May kicks off summer grilling season, a prime time for grilling beef, German said. The IBIC will continue throughout May Beef Month and the summer to share grilling tips and recipes, as well as promoting food safety.
On the coasts
The IBIC has invested money to tap into states like California and New York, where there’s a low cattle population and high human population. The efforts piggyback on the National Cattlemen’s Beef Association, a contractor to the Beef Checkoff, which is investing in advertising through Google and YouTube. The IBIC has invested in advertising through Pandora Music. The summer advertising will last through Labor Day weekend, she said.
Soon there will be billboards across the state located in high-traffic areas including near point-of-sale locations like grocery stores.
“As consumers are traveling through the state, we want to keep beef top of mind, and ultimately at the meat counter, make beef the protein of choice,” she said.
On May 7, the IBIC unveiled a semi-trailer wrap, a partnership with Fareway Stores Inc., to celebrate May Beef Month and their support of the beef industry.
Domestic demand crucial
Steve Rehder, a cattle farmer and chairman of the Iowa Beef Industry Council, says building domestic demand is important for the industry, especially during a time when more beef is expected to hit the market.
“We’re right where we need to be and utilizing the dollars the best we can,” says Rehder, who feeds cattle with his son near Hawarden.
He especially thinks the efforts reaching out to consumers outside of the state and country are important. “Most everybody carries a smartphone, so being online, advertising through digital marketing, makes a lot of sense. If we aren’t there, they won’t know anything about us,” he said.

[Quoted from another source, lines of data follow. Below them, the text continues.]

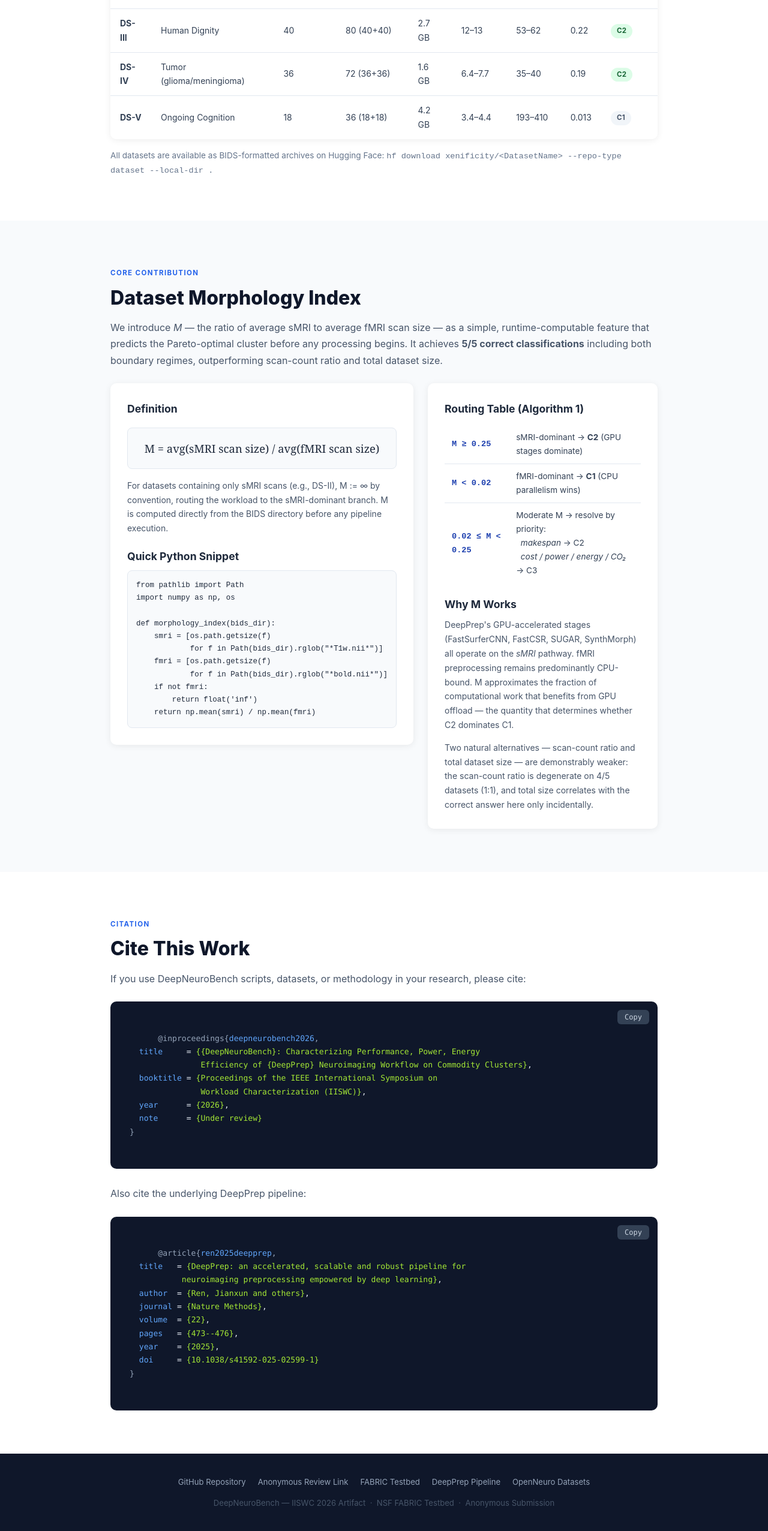
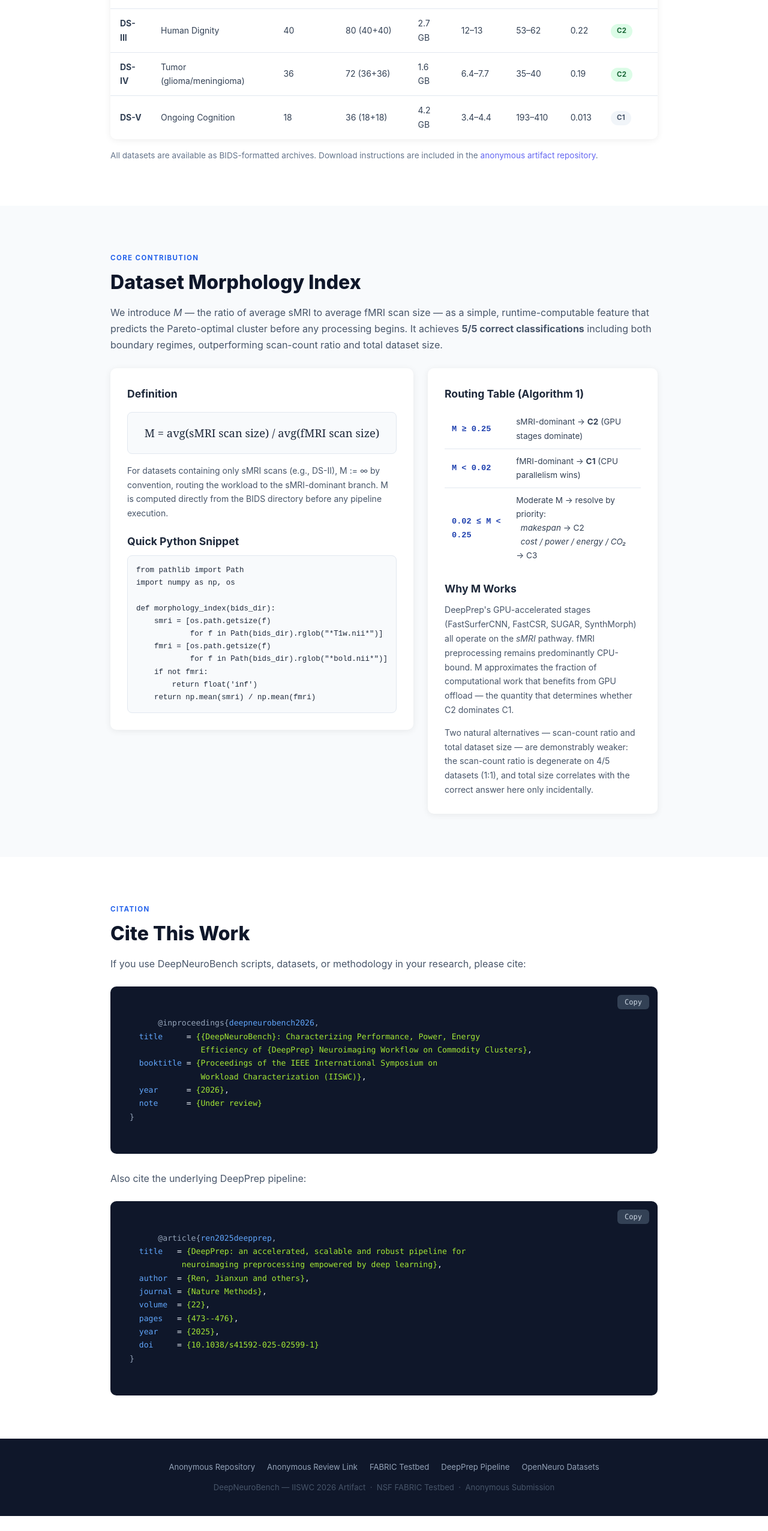
Before and after one commit to xenificity/DeepNeuroBench, a plain HTML site: page docs/index.html in a window 1280 px wide. Shown: the part 7137-9690 px from the top of the page at 60% size. After the commit the page ends 9665 px from the top, so only its background shows below. Drawn offline with Linux system fonts and the light colour scheme.

Commit message:
Anonymize project page: remove all identifying GitHub username references
Replace all github.com/xenificity links with anonymous.4open.science link;
remove HuggingFace download snippet containing author username; clean footer.

Co-Authored-By: Claude Sonnet 4.6 <noreply@anthropic.com>

```diff
--- a/docs/index.html
+++ b/docs/index.html
@@ -19,7 +19,7 @@
       <li><a href="#datasets">Datasets</a></li>
       <li><a href="#morphology">Morphology Index</a></li>
       <li><a href="#citation">Citation</a></li>
-      <li><a href="https://github.com/xenificity/DeepNeuroBench">Code</a></li>
+      <li><a href="https://anonymous.4open.science/r/benchmark-neuro-fabric">Code</a></li>
     </ul>
   </div>
 </nav>
@@ -38,7 +38,7 @@
         <svg width="16" height="16" fill="currentColor" viewBox="0 0 20 20"><path d="M9 4.804A7.968 7.968 0 005.5 4c-1.255 0-2.443.29-3.5.804v10A7.969 7.969 0 015.5 14c1.669 0 3.218.51 4.5 1.385A7.962 7.962 0 0114.5 14c1.255 0 2.443.29 3.5.804v-10A7.968 7.968 0 0014.5 4c-1.255 0-2.443.29-3.5.804V12a1 1 0 11-2 0V4.804z"/></svg>
         Read Abstract
       </a>
-      <a class="btn btn-outline" href="https://github.com/xenificity/DeepNeuroBench" target="_blank">
+      <a class="btn btn-outline" href="https://anonymous.4open.science/r/benchmark-neuro-fabric" target="_blank">
         <svg width="16" height="16" fill="currentColor" viewBox="0 0 24 24"><path d="M12 0C5.37 0 0 5.37 0 12c0 5.31 3.435 9.795 8.205 11.385.6.105.825-.255.825-.57 0-.285-.015-1.23-.015-2.235-3.015.555-3.795-.735-4.035-1.41-.135-.345-.72-1.41-1.23-1.695-.42-.225-1.02-.78-.015-.795.945-.015 1.62.87 1.845 1.23 1.08 1.815 2.805 1.305 3.495.99.105-.78.42-1.305.765-1.605-2.67-.3-5.46-1.335-5.46-5.925 0-1.305.465-2.385 1.23-3.225-.12-.3-.54-1.53.12-3.18 0 0 1.005-.315 3.3 1.23.96-.27 1.98-.405 3-.405s2.04.135 3 .405c2.295-1.56 3.3-1.23 3.3-1.23.66 1.65.24 2.88.12 3.18.765.84 1.23 1.905 1.23 3.225 0 4.605-2.805 5.625-5.475 5.925.435.375.81 1.095.81 2.22 0 1.605-.015 2.895-.015 3.3 0 .315.225.69.825.57A12.02 12.02 0 0024 12c0-6.63-5.37-12-12-12z"/></svg>
         Code &amp; Scripts
       </a>
@@ -344,8 +344,8 @@
       </table>
     </div>
     <p style="margin-top:16px; font-size:0.85rem; color:#64748b;">
-      All datasets are available as BIDS-formatted archives on Hugging Face:
-      <code>hf download xenificity/&lt;DatasetName&gt; --repo-type dataset --local-dir .</code>
+      All datasets are available as BIDS-formatted archives. Download instructions are included
+      in the <a href="https://anonymous.4open.science/r/benchmark-neuro-fabric" style="color:#6366f1;">anonymous artifact repository</a>.
     </p>
   </div>
 </section>
@@ -459,7 +459,7 @@ def morphology_index(bids_dir):
 <!-- ─── Footer ───────────────────────────────────────────── -->
 <footer>
   <div class="footer-links">
-    <a href="https://github.com/xenificity/DeepNeuroBench">GitHub Repository</a>
+    <a href="https://anonymous.4open.science/r/benchmark-neuro-fabric">Anonymous Repository</a>
     <a href="https://anonymous.4open.science/r/benchmark-neuro-fabric">Anonymous Review Link</a>
     <a href="https://fabric-testbed.net/">FABRIC Testbed</a>
     <a href="https://github.com/pBFSLab/DeepPrep">DeepPrep Pipeline</a>
```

Rehder says the IBIC will continue to research and promote the Iowa beef industry on behalf of the cattle farmers in the state.
“We are out there and working hard,” he said.